== THE PROBLEM ==
If a line in the data below contains "dish", copy it.

== Revision comparison data ==
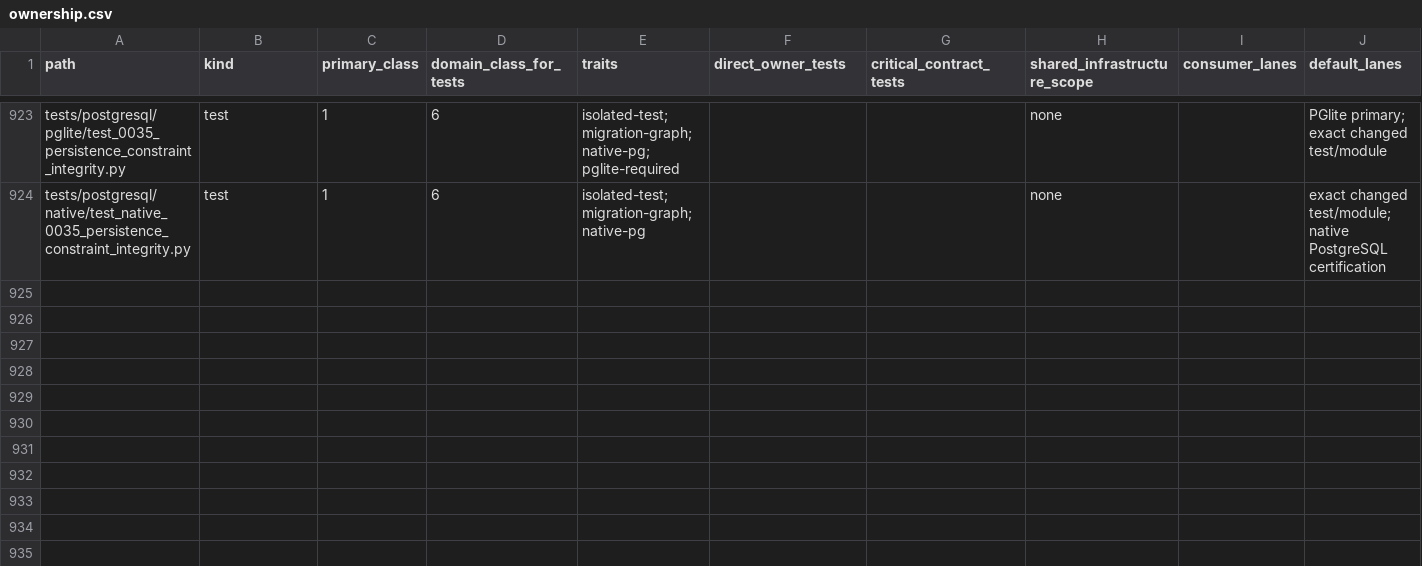
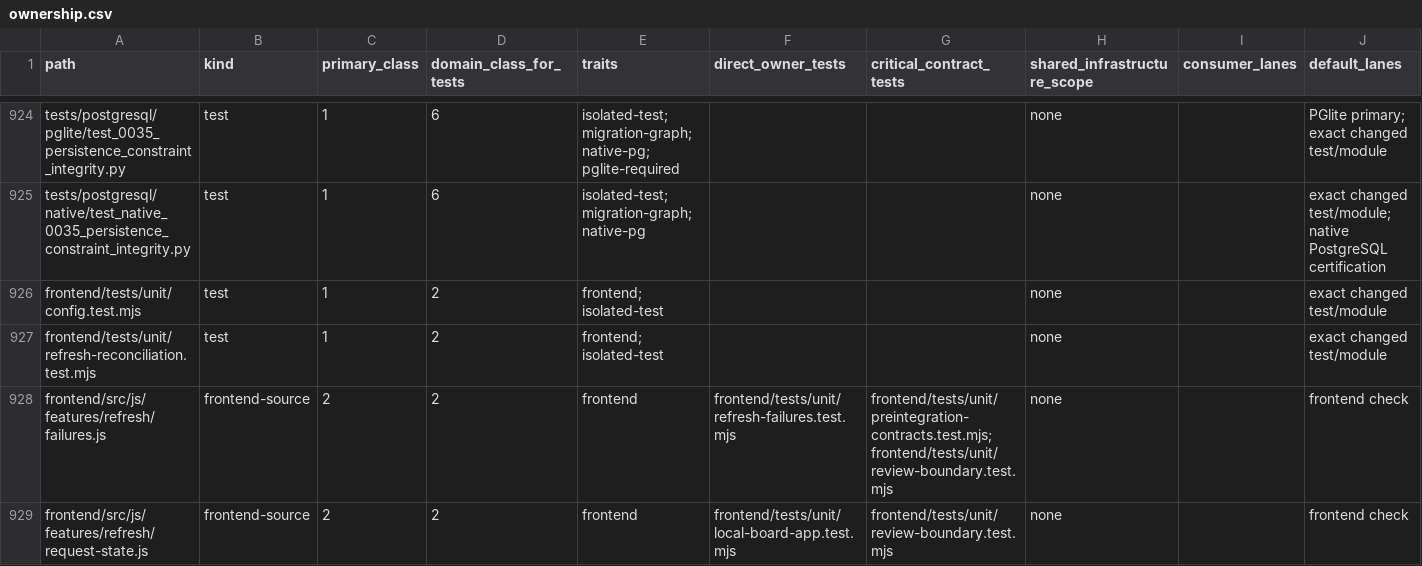
Before and after one commit to marcogallotta/ai-tools, a CSV file: dish/test_selection/ownership.csv, drawn as a sheet; only a part is shown, gaps mark what is left out; rows hold the shown columns only; the diff covers the shown part only; the diff names each change by its address in the sheet, - before the commit and + after, or states it on an @@ line.

Commit message:
Implement Stage 5 refresh reconciliation

```diff
--- a/dish/test_selection/ownership.csv
+++ b/dish/test_selection/ownership.csv
+row 926: frontend/tests/unit/config.test.mjs | test | 1 | 2 | frontend; isolated-test |  |  | none |  | exact changed test/module
+row 927: frontend/tests/unit/refresh-reconciliation.test.mjs | test | 1 | 2 | frontend; isolated-test |  |  | none |  | exact changed test/module
+row 928: frontend/src/js/features/refresh/failures.js | frontend-source | 2 | 2 | frontend | frontend/tests/unit/refresh-failures.test.mjs | frontend/tests/unit/preintegration-contracts.test.mjs; frontend/tests/unit/review-boundary.test.mjs | none |  | frontend check
+row 929: frontend/src/js/features/refresh/request-state.js | frontend-source | 2 | 2 | frontend | frontend/tests/unit/local-board-app.test.mjs | frontend/tests/unit/review-boundary.test.mjs | none |  | frontend check
```
Also changed, not shown: 4 added rows elsewhere in this file, 28 other files.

== SOLVED EXERCISE ==
Before and after one commit to marcogallotta/ai-tools, a CSV file: dish/test_selection/ownership.csv, drawn as a sheet; only a part is shown, gaps mark what is left out; rows hold the shown columns only; the diff covers the shown part only; the diff names each change by its address in the sheet, - before the commit and + after, or states it on an @@ line.
--- a/dish/test_selection/ownership.csv
+++ b/dish/test_selection/ownership.csv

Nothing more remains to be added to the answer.